What you need to do » Find the word "drawn" in the data, then copy each line where it is found.

Data extracts »
=== Section Start ===

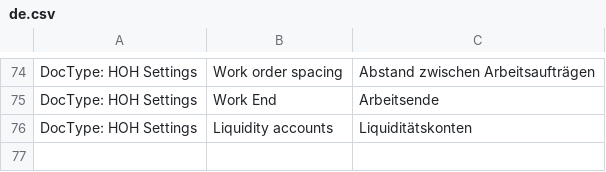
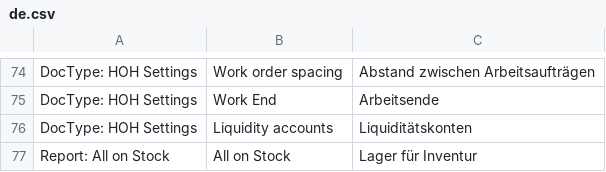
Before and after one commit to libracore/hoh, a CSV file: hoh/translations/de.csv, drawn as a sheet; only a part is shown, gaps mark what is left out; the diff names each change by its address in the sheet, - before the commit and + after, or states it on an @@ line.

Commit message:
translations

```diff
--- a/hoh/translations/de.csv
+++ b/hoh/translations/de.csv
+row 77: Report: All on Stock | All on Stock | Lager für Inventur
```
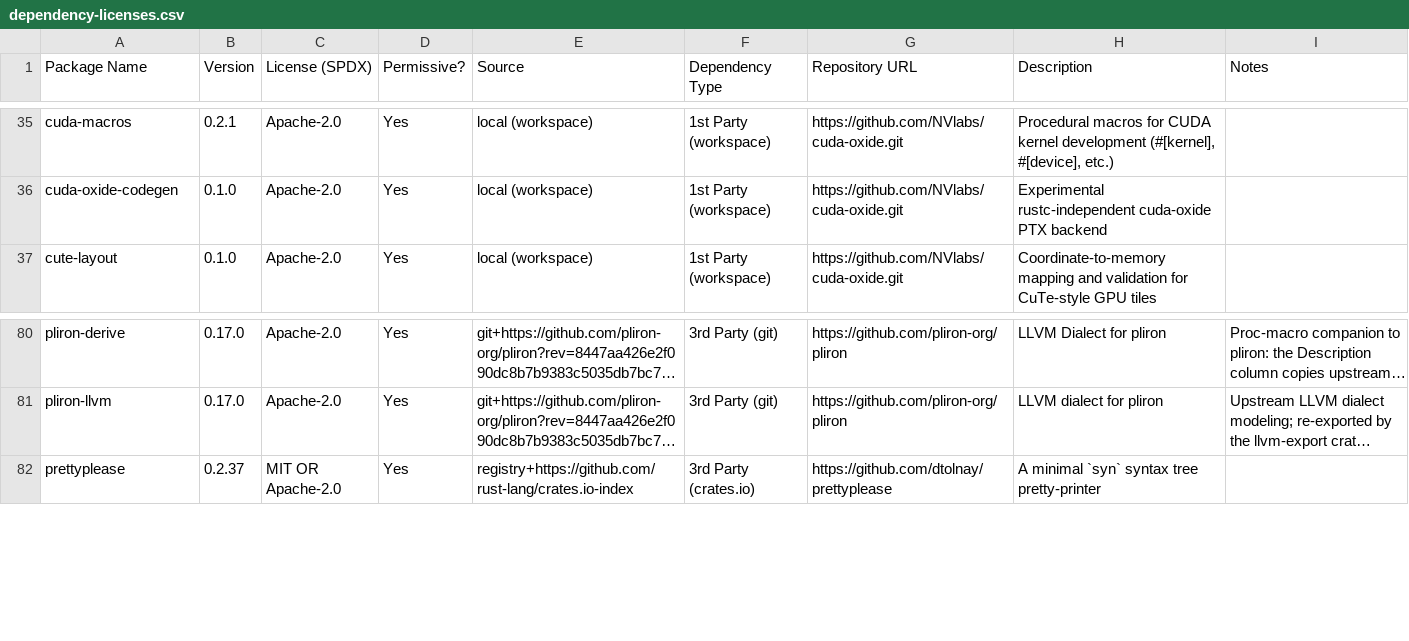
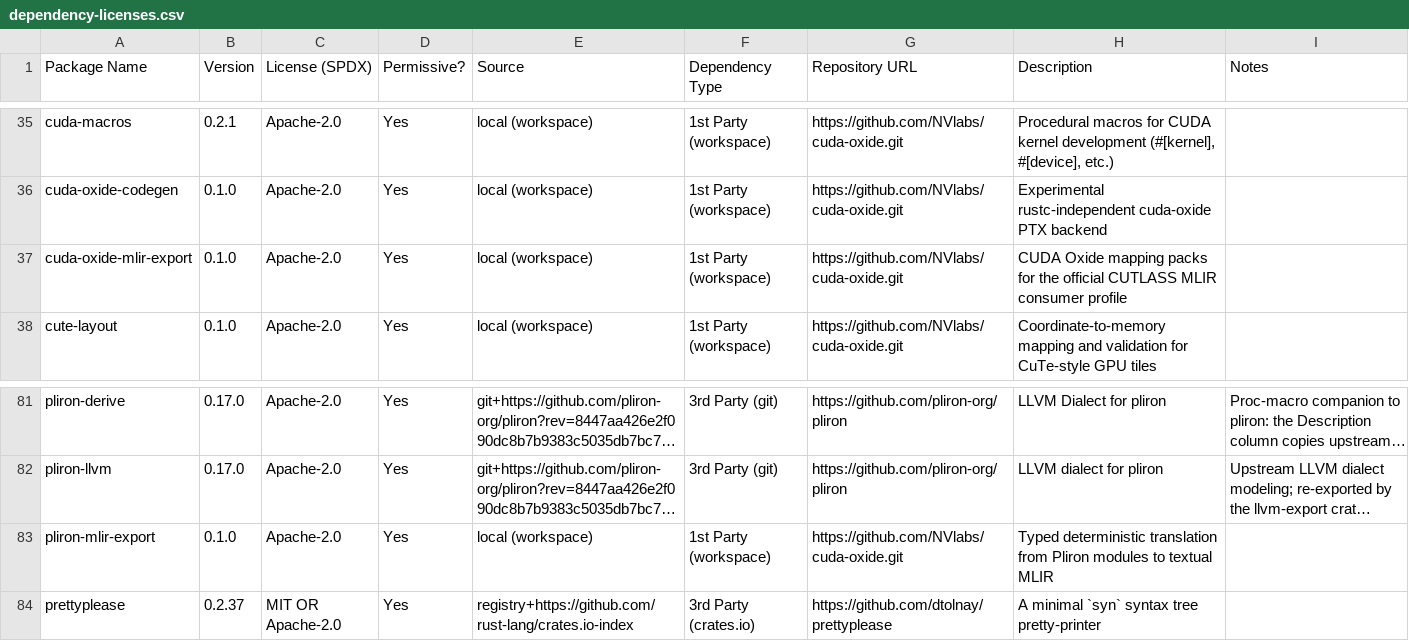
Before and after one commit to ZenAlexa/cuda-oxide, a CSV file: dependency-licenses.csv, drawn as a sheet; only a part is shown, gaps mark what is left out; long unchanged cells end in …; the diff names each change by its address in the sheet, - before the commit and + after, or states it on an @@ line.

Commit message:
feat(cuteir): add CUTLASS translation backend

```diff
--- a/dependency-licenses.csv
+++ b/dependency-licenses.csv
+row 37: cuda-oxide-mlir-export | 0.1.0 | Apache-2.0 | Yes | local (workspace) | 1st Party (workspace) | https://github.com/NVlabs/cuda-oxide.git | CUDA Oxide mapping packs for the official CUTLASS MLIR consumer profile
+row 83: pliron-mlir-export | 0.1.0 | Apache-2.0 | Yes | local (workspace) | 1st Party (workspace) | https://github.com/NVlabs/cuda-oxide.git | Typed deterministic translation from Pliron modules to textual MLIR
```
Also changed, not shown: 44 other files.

=== Section End ===

Task result »
Before and after one commit to libracore/hoh, a CSV file: hoh/translations/de.csv, drawn as a sheet; only a part is shown, gaps mark what is left out; the diff names each change by its address in the sheet, - before the commit and + after, or states it on an @@ line.
Before and after one commit to ZenAlexa/cuda-oxide, a CSV file: dependency-licenses.csv, drawn as a sheet; only a part is shown, gaps mark what is left out; long unchanged cells end in …; the diff names each change by its address in the sheet, - before the commit and + after, or states it on an @@ line.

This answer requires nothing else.